I decided that the 4 x 16 float with a 5 mm punch in a size 16 was too big for these lethargic fish and changed the rig to a 4 x 14 fine antenna float to a size 18 hook with a 4 mm punch of bread. I put another small ball over the original spot and cast over it again. Another ring and the float slowly moved. Thinking that it was probably wind drift, I struck anyway and felt the resistance of a fish, that soon splashed upon the surface, before being lifted to hand. Despite my cold hands, it was freezing cold to the touch.

A small rudd. At this stage I was not complaining and at least it had stretched out the No 6 elastic a bit. I dropped the float in again. This time I felt the fish, but it dropped off as I lifted it to hand. I put a small ball over both areas and got out my bag of punch bread, selecting a strip of rolled bread. 2 mm thick, it punched out a tight 4 mm pellet, which slipped into the hook. Casting over the second feed area, the float sank as it cocked and I was bringing a roach to the landing net.

The fish had woken up, but the bites were still difficult to hit. Hooking a tiny four inch roach, I bulked the shot closer to the hook and stopped feeding. If there were better fish in the swim, they would be on the bottom by now and raised the float to fish just off bottom.

The wind had veered round causing an opposite drift, not helping bite detection, sporadic rain adding to the misery and after an hour at 2 pm, I only had five fish in the net, none of them the clonkers, that I came for. The original area had gone dead and I suspected that a pike had drifted in, but the wait for bites over the second produced a few more.

It was not pleasant fishing in this weather with diminishing results, another four inch roach and slightly better one being the final fish at 2:20.

Ten minutes without a bite saw me pack up at 2:30. I had used very little liquidised bread for fear of feeding the fish off, when their metabolism would have been barely ticking over, but who knows, maybe I didn’t feed enough? That’s fishing.

I arrived home not long after my wife, who was busy filling the freezer and shelves with supplies. Hearing my tale of woe, she agreed that I could make up for it by fishing the next day if I wished. My planning of a visit to a prolific river was interrupted by a call from an angling friend, who informed me of the good news, that angling was banned until further notice.

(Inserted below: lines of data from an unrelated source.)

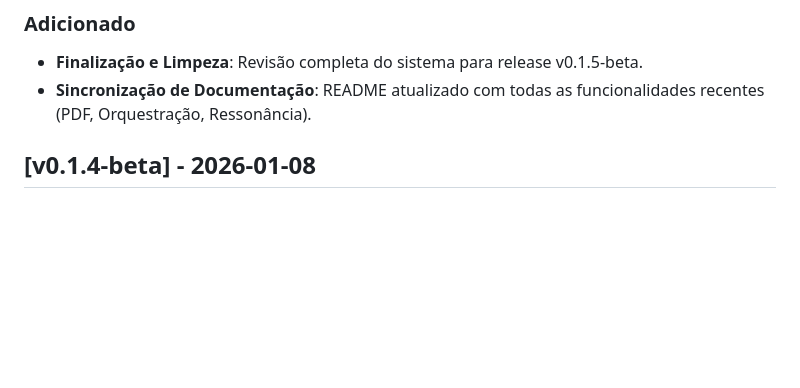
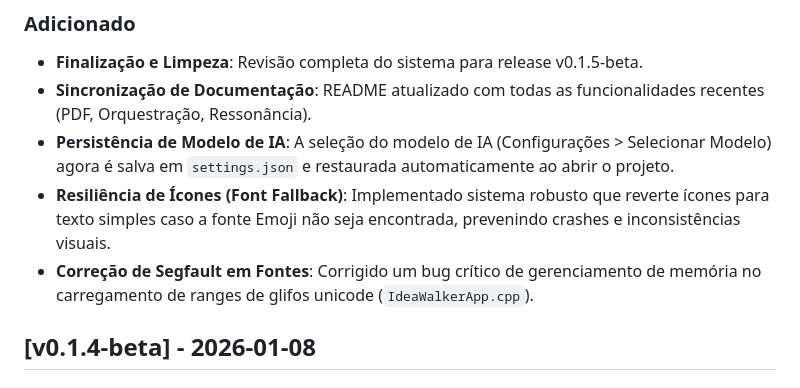
Before and after one commit to jpereiratrindade/IdeaWalker, a Markdown page: CHANGELOG.md, the part around the change. Drawn GitHub-style; blank space fills up the shorter version.

Commit message:
chore: Update changelog and finalize AI persistence features

```diff
--- a/CHANGELOG.md
+++ b/CHANGELOG.md
@@ -6,6 +6,9 @@ Todas as mudanças notáveis neste projeto serão documentadas neste arquivo.
 ### Adicionado
 - **Finalização e Limpeza**: Revisão completa do sistema para release v0.1.5-beta.
 - **Sincronização de Documentação**: README atualizado com todas as funcionalidades recentes (PDF, Orquestração, Ressonância).
+- **Persistência de Modelo de IA**: A seleção do modelo de IA (Configurações > Selecionar Modelo) agora é salva em `settings.json` e restaurada automaticamente ao abrir o projeto.
+- **Resiliência de Ícones (Font Fallback)**: Implementado sistema robusto que reverte ícones para texto simples caso a fonte Emoji não seja encontrada, prevenindo crashes e inconsistências visuais.
+- **Correção de Segfault em Fontes**: Corrigido um bug crítico de gerenciamento de memória no carregamento de ranges de glifos unicode (`IdeaWalkerApp.cpp`).
 
 ## [v0.1.4-beta] - 2026-01-08
 ### Adicionado
```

By law I can walk along and sit by a river taking in the scenery, but the moment I put a rod in my hand, I am performing an illegal act. What is the logic in that? Happy Days.